Tag Archives: API

Static Maps API format size comparison

Sod’s Law, I realised after the deadline that the loading of the environment’s texture could have been sped up! So I’m fixing it now.

The Static Maps API request still has to go through a PHP proxy due to cross-origin issues, however instead of also using the PHP’s GD libary to convert the image from a PNG to a JPG, which is notoriously slow, we can just request the specific format straight from the API using the format parameter.

I have tested all the formats to check which is the smallest:


As expected, the progressive jpg provides the smallest file size.

Changing the format to jpg cut around 1 second off the request time.




It might not seem like much, but considering this request actually freezes the page, it is important that it is as quick as possible.

Generating more accurate 3D models

One of things that regularly surprised us was the quality of the models that we were able to produce.

There were two factors which contributed to this: the quality of the texture and the detail in the height map.

We had already found the highest quality texture that the Google Static Maps API would give us, so the next step was the height maps.

The main issue with the detail of the height maps was finding the perfect balance between clone time and detail.

First of all, I moved the blurring of the height maps from the PHP to the JS thanks to stackblur.js. The gaussian blur filter in PHP is extremely slow, and is lacking in options, which forced me to apply the filter 50 times over in a for-loop, greatly increasing the clone time. On our sandbox, this cut the clone time from several 10s of seconds down to under 3 seconds!

Now that the clone time was reduced, I attempted to increase the detail in the height maps.

The main issue here was the Google Elevation API. It would reject and requests if they were either too large (i.e. requesting too many elevation points in one request) or too frequent. If either were rejected, the request would have to be resent, adding more time to the cloning process.

The first thing I did was to refactor the request code to continuously request the data until it is complete in a self-invoking loop, rather than a set of fixed-size chained requests. This made it much easier to fiddle with the height map detail variables.

With the new request code in place, I was able to crank up the detail variables to much higher values. The original resolution was 20x20px; increasing this to 100x100px produced amazing results. All the crevices and valleys would show up on the model in amazing detail. The only problem being that the clone time shot up to over a minute. We felt that a short clone time greatly outweighed the quality of the models. An average user would not realise unless they had a comparison.

Agreeing upon anything less than 30 seconds of clone time, we settled on a resolution of 40x40px; not a great increase,but an increase nonetheless!

Clone a new environment

The clone a new environment page has gone through many iterations.

To begin with, it all boils down to allowing the user to select a predefined area of the map and to kick off the cloning process. We use the Google Maps API to allow the user to interact with the map and handle the selection of a point.
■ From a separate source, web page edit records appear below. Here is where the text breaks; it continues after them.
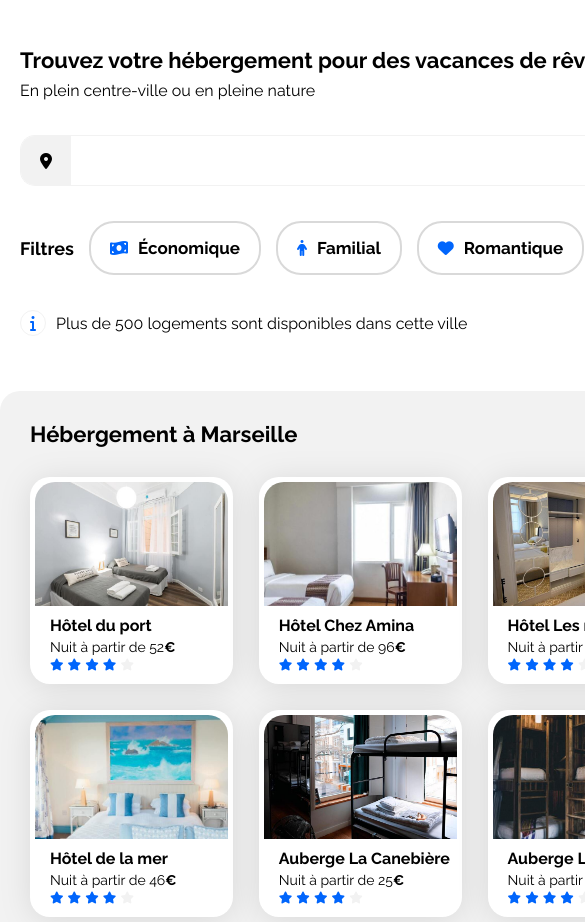
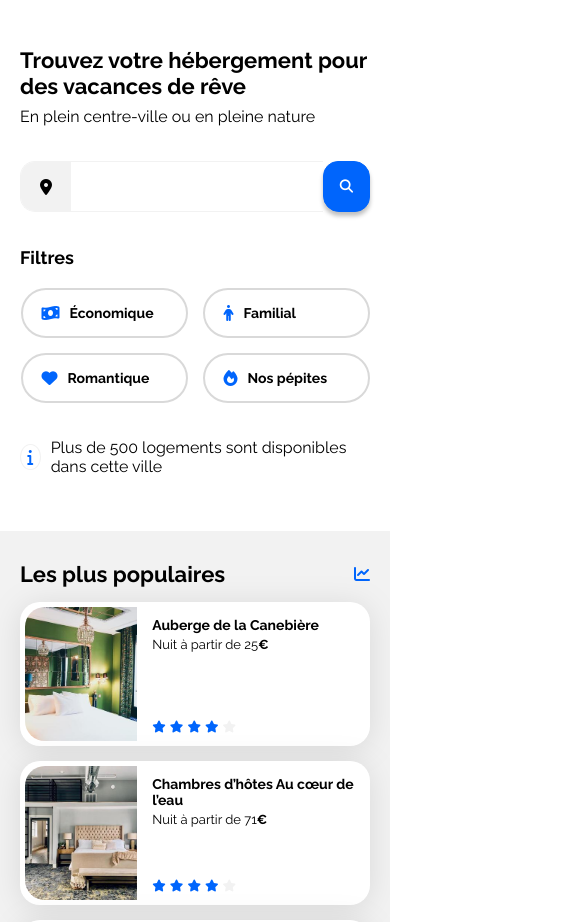
Before and after one commit to ValentinLnn/Projet2OC, a plain HTML site: page index.html in a window 390 px wide. Shown: the part 121-1043 px from the top of the page, 585 px wide, since content can reach past the window. Drawn offline with Linux system fonts and the light colour scheme.

Commit message:
version finale

```diff
--- a/css/style.css
+++ b/css/style.css
@@ -110,7 +110,7 @@ a {
     width: 179px;
     outline:0;
     padding: 14px 24px 14px 24px;
-    font-size: 18px;
+    font-size: 1.125rem;
     font-weight: bold;
     text-align: center;
     border: 0;
@@ -127,7 +127,7 @@ a {
     font-weight: bold;
     cursor: pointer;
 }
-.search button i {
+.search-button i {
     display: none;
 }
 .filter {
@@ -135,8 +135,12 @@ a {
     align-items: center;
     gap:15px;
 }
+.filters{
+    display:flex;
+    gap:15px;
+}
 .Icon-filter{
-    height: 42px;
+    height: 38px;
     display:flex;
     align-items: center;
     gap: 10px;
@@ -147,7 +151,7 @@ a {
 
 }
 .Icon-filter:hover{
-    height: 42px;
+    height: 38px;
     display:flex;
     align-items: center;
     gap: 10px;
@@ -179,7 +183,7 @@ align-items: center;
     display: flex;
 }
 .Infobar h3{
-    font-size: 16px;
+    font-size: 1rem;
     font-weight: 400;
 }
 .card {
@@ -196,10 +200,10 @@ align-items: center;
     object-fit: cover;
 }
 .card-title {
-    font-size: 16px;
+    font-size: 1rem;
 }
 .card-title-activite {
-    font-size: 16px;
+    font-size: 1rem;
     padding: 20px 19px;
 }
 .euro {
@@ -358,10 +362,16 @@ align-items: center;
 /* Le code ci-dessous correspond à la version responsive uniquement */
 
 /****** Media queries ***********/
-/* Medium devices (tablets, less/equal than 1024px) */
+/* MEDIUM DEVICE (tablets, less/equal than 1024px) */
 @media (max-width: 1024px) {
+    .filter{
+        gap:20px;
+        flex-direction: column;
+        align-items: flex-start;
+    }
     .hebergements-and-populaires {
         flex-direction: column;
+        gap: 30px;
     }
 
     .hebergements {
@@ -370,7 +380,6 @@ align-items: center;
 
     .populaires {
         width: 100%;
-        margin-top: 50px;
     }
 
     .populaires-cards {
@@ -384,20 +393,21 @@ align-items: center;
     }
 
     .populaires-cards .card-title {
-        font-size: 14px;
+        font-size: 0.875rem;
     }
 
     .populaires-cards .card-subtitle {
-        font-size: 13px;
+        font-size: 0.813rem;
     }
     .card-activite img {
         height: 200px;
     }
 }
 
-/* Small devices (phones, less than 768px) */
+/* SMALL DEVICE(phones, less than 768px) */
 @media (max-width: 767.98px) {
     /* ... */
+    /* header mobile */
     header {
         flex-direction: column;
         align-items: center;
@@ -422,9 +432,11 @@ align-items: center;
         text-align:center;
         width:100%;
     }
+    /* Main */
     .main-container{
         padding:0;
     }
+    /* Info group */
     .info-group{
         padding:20px;
     }
@@ -449,4 +461,56 @@ align-items: center;
     .search-input {
         width: 100%;
     }
+    .filters {
+        justify-content: center;
+        flex-wrap: wrap;
+
+    }
+    .Icon-filter{
+        width: calc((100%/2) - 50px);
+
+    }
+    .Nom-filtre {
+        font-size: 0.875rem;
+    }
+        /* Hebergements & Populaires */
+    .hebergements-and-populaires {
+        flex-direction: column-reverse;
+        gap:15px;
+    }
+    .hebergements-and-populaires section {
+        border-radius: 0;
+    }
+    .hebergements-and-populaires section.hebergements {
+        gap:15px;
+        padding:20px;
+    }
+    .hebergements-cards {
+        gap:15px;
+    }
+    section.populaires {
+        padding:30px 20px;
+    }
+    .populaires-cards, .hebergements-cards {
+        flex-direction: column;
+        justify-content: space-between;
+    }
+    .populaires-cards .card{
+        margin-top: 15px;
+    }
+    .populaires-cards a, .hebergements-cards a{
+        width: 100%;
+    }
+    .activite-card {
+        flex-direction: column;
+        gap:15px;
+    }
+    /* footer mobile */
+    .footer {
+        flex-direction: column;
+        padding:30px;
+    }
+    .sub-footer {
+        padding: 25px 0px;
+    }
 }
--- a/index.html
+++ b/index.html
@@ -21,8 +21,8 @@
         <nav class="navbar">
             <div class="nav-links">
                 <ul>
-                    <li><a href="#">Hébergements</a></li>
-                    <li><a href="#">Activités</a></li>
+                    <li><a href="#hebergements">Hébergements</a></li>
+                    <li><a href="#activites">Activités</a></li>
                 </ul>
             </div>
         </nav>
@@ -51,6 +51,7 @@
                     </form>
                     <div class="filter">
                         <h3>Filtres</h3>
+                        <div class="filters">
                             <div class="Icon-filter">
                                 <i class="fa-solid fa-money-bill-wave"></i>
                                 <h3 class="Nom-filtre">Économique</h3>
@@ -68,12 +69,13 @@
                                 <h3 class="Nom-filtre">Nos pépites</h3>
                             </div>
                         </div>
+                    </div>
                     <div class="Infobar">
                         <i class="fa-solid fa-info"></i><h3>Plus de 500 logements sont disponibles dans cette ville</h3>
                     </div>
                 </div>
                 <div class="hebergements-and-populaires">
-                <section class="hebergements">
+                    <section class="hebergements" id="hebergements">
                         <h2 class="section-title">Hébergement à Marseille</h2>
                         <div class="hebergements-cards">
                             <a href="#">
@@ -259,7 +261,7 @@
                         </div>
                     </section>
                 </div>
-            <div class="activites">
+                <div class="activites" id="activites">
                     <h2 class="section-title">Activités à Marseille</h2>
                     <div class="activite-card">
                         <a href="#" class="card-activite">
```
Lines whose indentation alone changed are shown as unchanged.
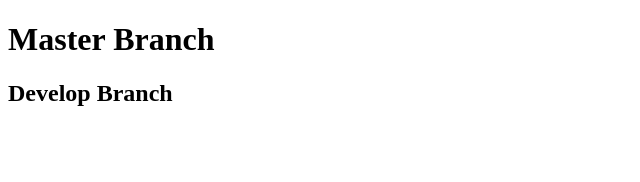
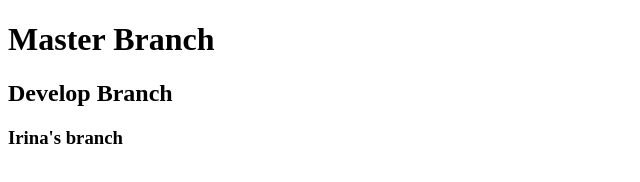
Before and after one commit to dbauer910/Capstone, a plain HTML site: page index.html in a window 1280 px wide. Shown: the whole page, without its empty margins (0-640 px from the left). Drawn offline with Linux system fonts and the light colour scheme.

Commit message:
irina's branch

```diff
--- a/index.html
+++ b/index.html
@@ -11,5 +11,7 @@
 
 <h2>Develop Branch</h2>
 
+<h3>Irina's branch </h3>
+
 </body>
 </html>
```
We’ve added several enhancements in order to make the process easier:

  • An overlay grid appears once the user has zoomed to the required zoom level, showing the user the boundaries of the tile that they will be cloning
  • When clicking the map, the overlay grid will update to show the selected tile
  • The maximum zoom is also the required zoom level for selection
  • Satellite, hybrid and terrain map display options are visible to aid the user in finding an area of interest
  • A search box is available if the user already knows where they want to clone

The CLONE button also required quite a bit of validation:

  • Check whether a tile has been selected
  • Check whether that tile has already been cloned before by another user
  • Ensure the environment name the user enters is present and not longer than 30 characters

New Environment Map

Generating 3D terrain models using Google Elevation API, Google Static Maps and ThreeJS

By combining Google Elevation API, Google Static Maps API and ThreeJS, we can automatically generate and display 3D topographical representations of real-world areas using only code.

The following lists out the step-by-step process we went through in order to produce the outcome.

Getting the elevation data:

  1. Split the world into tiles
  2. Work out which tile the user has selected
  3. Get the latlng (latitude and longitude) boundaries of that tile
  4. Divide the tile into another grid (30×30)
  5. Loop through the grid, row by row, and get the latlng of each of those divisions
  6. Request the elevation of each latlng from Google Elevation API and store in an array

Generating the height map:

A height map is a grey scale image where white means high and black means low.

In RGB, white = 255 and black = 0.

  1. Take the elevation array and find the maximum and minimum value
  2. Normalise all the data so that the minimum value = 0
  3. Calculate the ratio of all the values so that they lie between 0 and 255
  4. Convert the array into a string, with each column delimited by a comma and each new row signified by a dash, and pass the string into a PHP script
  5. The PHP parses and loops through the string to draw out the grey scale image pixel by pixel, which is then saved to disk

Getting the satellite image:

  1. From the selected tile boundaries, calculate the centre latlng of that tile
  2. Request the satellite image using Google Static Maps (proxying through a PHP script to bypass the Cross-Origin Policy)

Rendering the model:

  1. ThreeJS is used to generate a mesh and downloads the height map and the satellite image
  2. The height map is applied as a displacement map
  3. The satellite image is applied as a texture